The next day, I read Joel Salatin’s annual newsletter to his on farm customers. Then I sent Joel an email, asking him to do a guest post for me expanding on what he wrote. This is Joel’s take on why local food is more expensive:
Many local and real food advocates chafe under commonly higher prices, not realizing that in fact, much of this higher price does not end up in the farmer’s pocket. It is rather siphoned off as regulatory expense to comply with asinine government regulations that either do not scale down to smaller producers and producers, or are outright capricious and inapplicable.
Last year, here at Polyface we entered the mandatory Workman’s Compensation (WC) world when we passed our third employee. This is a state mandated program administered by a private company. I’m not sure about all the arrangements, but there’s virtually no competition. After our insurance agent filled out all the paperwork he could, he set up a three-way phone interview so I could finish the loose ends. “Only 15 minutes,” he assured me. It took an hour and the questions were outrageous when applied to us.

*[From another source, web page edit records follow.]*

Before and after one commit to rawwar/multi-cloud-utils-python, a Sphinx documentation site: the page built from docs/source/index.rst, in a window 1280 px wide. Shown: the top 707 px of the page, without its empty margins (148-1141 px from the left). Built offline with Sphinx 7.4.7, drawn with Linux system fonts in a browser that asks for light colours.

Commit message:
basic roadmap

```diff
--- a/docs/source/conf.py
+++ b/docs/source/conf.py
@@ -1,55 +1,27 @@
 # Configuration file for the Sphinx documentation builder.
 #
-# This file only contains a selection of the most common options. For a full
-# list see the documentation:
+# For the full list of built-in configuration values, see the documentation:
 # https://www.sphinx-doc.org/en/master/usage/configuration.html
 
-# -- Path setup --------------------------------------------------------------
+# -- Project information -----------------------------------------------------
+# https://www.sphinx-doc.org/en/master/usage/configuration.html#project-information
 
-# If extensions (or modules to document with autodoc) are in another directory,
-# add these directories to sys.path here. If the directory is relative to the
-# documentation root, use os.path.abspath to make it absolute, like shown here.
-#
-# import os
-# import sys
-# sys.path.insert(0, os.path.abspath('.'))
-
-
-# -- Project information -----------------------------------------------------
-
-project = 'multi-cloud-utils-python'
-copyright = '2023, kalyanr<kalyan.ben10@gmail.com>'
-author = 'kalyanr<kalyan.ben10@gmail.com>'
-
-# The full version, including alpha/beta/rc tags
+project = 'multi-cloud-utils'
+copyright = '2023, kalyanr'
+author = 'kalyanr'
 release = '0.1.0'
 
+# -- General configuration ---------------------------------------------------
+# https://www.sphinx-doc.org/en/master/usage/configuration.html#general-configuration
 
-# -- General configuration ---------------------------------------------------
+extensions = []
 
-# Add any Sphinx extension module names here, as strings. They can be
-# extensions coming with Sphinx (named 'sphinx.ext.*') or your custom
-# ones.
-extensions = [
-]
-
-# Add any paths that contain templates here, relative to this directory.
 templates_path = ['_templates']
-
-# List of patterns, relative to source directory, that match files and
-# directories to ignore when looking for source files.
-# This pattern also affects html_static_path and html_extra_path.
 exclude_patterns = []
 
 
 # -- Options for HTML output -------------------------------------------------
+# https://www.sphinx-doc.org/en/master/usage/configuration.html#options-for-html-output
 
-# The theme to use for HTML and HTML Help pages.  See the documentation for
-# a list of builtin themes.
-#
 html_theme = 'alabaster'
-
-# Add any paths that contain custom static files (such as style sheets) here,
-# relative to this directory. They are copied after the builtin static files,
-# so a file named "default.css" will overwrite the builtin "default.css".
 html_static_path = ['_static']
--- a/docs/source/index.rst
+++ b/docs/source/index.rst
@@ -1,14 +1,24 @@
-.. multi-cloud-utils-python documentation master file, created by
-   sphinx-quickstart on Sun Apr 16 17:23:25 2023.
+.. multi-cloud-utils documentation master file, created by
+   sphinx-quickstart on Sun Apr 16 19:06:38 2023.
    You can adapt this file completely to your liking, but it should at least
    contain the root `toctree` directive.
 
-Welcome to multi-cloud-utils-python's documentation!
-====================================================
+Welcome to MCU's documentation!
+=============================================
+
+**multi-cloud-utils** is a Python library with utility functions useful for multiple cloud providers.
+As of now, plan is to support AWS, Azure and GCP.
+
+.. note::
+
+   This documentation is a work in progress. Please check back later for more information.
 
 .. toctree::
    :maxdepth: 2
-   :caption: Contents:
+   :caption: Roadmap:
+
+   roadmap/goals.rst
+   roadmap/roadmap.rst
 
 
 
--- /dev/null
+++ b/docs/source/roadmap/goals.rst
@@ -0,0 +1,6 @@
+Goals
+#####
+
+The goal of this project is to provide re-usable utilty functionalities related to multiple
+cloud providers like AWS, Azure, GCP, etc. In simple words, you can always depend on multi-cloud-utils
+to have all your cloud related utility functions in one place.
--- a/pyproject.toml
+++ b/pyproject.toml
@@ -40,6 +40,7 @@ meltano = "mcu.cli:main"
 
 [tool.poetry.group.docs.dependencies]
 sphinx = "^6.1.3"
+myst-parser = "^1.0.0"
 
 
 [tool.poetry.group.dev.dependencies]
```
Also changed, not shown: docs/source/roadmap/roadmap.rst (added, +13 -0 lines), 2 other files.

Our interns and apprentices, who receive free room and board plus a modest stipend in return for their education, had to be treated like employees. On our farm, we integrate cattle, pigs, and poultry to such an extent that these different types of animals are in the same area and everyone handles chores for all of them. But in WC land, employees must be segregated between “Beef and Pork” or “Poultry.” They can’t mix. The risk actuarials are different so they must be separately categorized.
Of course, the risk to for cattle and hogs is bigger because they can hurt you, especially in a feedlot or Concentrated Animal Feeding Operation. We have neither. And poultry risk is assessed assuming a confinement fecal particulate fan whirring feed augering factory house. Ours are in little squatty pasture schooners, hand watered, hand fed, open air sunshine and dew-speckled pasture.
The real kicker was a delivery driver who takes frozen meat and eggs to the restaurants and home customers. Since we’re a farm, we can’t have such a delivery driver. The only delivery driver we can have is a live animal hauler–highest risk in the book. If we were a delivery service, we could have a low-risk delivery driver, but that’s impossible with a farm. Farms don’t have those kinds of employees.
Bottom line: our little farm operation is paying more than $10,000 a year for government-mandated Workman’s Comp using an assessment system written for Tyson and Cargill. It’s absurd. And immoral. Guess who pays that huge cost? The customer. In a thousand different ways, this scenario plays out across the local food movement, arbitrarily and capriciously prejudicing the price. And that, dear friends, is the main reason why local food is more expensive.